**Work order**: Wherever the word "const" appears in a line of the data, that line should be copied.

(Web page revision data)
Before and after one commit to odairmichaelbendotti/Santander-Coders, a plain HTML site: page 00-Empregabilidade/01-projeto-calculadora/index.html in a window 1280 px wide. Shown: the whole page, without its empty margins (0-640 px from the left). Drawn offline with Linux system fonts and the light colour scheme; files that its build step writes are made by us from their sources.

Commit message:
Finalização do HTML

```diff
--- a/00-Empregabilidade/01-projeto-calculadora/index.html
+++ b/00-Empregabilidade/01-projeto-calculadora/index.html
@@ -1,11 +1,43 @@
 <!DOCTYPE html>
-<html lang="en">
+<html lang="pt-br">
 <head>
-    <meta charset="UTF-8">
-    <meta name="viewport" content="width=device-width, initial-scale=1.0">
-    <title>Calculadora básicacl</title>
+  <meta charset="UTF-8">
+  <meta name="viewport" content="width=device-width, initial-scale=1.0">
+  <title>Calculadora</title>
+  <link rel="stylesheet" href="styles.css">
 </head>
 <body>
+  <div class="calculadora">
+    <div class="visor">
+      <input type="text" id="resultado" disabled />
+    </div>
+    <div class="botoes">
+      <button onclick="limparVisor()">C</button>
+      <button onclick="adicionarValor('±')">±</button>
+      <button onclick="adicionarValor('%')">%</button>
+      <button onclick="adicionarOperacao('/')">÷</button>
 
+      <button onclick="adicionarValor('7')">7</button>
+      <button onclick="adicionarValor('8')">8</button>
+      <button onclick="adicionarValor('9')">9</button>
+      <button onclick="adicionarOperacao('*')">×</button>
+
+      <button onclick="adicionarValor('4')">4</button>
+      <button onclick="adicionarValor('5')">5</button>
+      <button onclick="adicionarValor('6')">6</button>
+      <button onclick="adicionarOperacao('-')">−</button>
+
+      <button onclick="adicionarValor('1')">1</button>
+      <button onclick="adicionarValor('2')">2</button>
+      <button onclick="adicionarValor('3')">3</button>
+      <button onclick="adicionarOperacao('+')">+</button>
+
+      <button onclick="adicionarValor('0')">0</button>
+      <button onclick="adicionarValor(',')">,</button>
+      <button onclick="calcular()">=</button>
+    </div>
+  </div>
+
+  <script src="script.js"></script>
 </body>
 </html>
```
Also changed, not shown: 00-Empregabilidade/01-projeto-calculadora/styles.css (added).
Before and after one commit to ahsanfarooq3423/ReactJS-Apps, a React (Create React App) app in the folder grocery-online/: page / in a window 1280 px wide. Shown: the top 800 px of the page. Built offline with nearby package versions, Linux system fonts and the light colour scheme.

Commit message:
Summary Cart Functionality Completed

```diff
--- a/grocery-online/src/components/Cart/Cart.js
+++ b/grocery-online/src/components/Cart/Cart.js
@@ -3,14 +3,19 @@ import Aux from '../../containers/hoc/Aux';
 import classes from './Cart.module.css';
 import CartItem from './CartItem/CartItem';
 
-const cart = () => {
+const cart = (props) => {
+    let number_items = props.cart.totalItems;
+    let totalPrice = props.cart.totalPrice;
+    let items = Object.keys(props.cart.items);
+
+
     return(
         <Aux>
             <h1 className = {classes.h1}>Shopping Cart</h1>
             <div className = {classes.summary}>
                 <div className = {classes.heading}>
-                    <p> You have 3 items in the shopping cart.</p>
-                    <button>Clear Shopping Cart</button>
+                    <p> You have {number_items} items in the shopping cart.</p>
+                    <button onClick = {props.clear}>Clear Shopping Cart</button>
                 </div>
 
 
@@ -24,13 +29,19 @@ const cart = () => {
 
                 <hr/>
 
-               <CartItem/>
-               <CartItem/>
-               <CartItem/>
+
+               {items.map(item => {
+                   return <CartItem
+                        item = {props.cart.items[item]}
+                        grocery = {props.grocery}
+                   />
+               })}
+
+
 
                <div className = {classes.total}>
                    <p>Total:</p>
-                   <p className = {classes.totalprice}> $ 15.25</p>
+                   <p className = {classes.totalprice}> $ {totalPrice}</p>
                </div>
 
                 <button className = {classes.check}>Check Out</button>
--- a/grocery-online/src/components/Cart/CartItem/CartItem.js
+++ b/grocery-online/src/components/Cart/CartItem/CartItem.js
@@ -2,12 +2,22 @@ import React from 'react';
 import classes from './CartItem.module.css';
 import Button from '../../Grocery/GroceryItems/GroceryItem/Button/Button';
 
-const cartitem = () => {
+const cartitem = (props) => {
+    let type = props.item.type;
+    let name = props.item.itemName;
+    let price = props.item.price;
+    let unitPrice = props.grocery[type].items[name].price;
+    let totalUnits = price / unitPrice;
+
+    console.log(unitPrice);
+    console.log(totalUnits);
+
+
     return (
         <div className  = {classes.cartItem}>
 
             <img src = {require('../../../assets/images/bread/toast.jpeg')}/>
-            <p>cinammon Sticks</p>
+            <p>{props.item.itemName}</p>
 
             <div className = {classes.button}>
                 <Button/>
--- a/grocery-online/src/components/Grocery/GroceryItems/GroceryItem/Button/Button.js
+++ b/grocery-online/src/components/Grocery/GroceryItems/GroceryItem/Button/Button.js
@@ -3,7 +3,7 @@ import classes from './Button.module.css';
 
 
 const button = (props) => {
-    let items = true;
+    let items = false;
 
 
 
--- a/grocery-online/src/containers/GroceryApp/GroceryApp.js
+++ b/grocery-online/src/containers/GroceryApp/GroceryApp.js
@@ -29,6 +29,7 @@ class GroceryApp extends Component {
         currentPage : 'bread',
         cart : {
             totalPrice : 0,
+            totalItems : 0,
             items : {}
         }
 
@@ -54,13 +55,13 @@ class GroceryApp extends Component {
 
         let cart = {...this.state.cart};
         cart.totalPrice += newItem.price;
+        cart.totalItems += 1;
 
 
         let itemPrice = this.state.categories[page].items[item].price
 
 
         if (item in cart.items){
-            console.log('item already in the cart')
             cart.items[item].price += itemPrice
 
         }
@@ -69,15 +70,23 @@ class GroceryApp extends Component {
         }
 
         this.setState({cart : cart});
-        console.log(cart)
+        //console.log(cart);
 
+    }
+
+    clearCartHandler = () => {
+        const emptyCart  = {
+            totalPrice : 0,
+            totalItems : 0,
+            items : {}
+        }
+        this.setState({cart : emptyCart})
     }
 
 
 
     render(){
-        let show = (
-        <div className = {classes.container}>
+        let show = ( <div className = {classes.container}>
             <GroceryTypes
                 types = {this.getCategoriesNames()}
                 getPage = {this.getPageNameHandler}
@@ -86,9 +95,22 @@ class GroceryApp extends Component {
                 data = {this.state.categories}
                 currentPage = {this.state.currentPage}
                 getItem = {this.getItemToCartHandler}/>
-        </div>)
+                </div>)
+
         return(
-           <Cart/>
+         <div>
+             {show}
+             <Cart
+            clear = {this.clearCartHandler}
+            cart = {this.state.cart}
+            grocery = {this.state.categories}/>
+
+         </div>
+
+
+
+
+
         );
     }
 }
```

**Written solution**:
-const cart = () => {
+const cart = (props) => {
@@ -24,13 +29,19 @@ const cart = () => {
-const cartitem = () => {
+const cartitem = (props) => {
 const button = (props) => {
+        const emptyCart  = {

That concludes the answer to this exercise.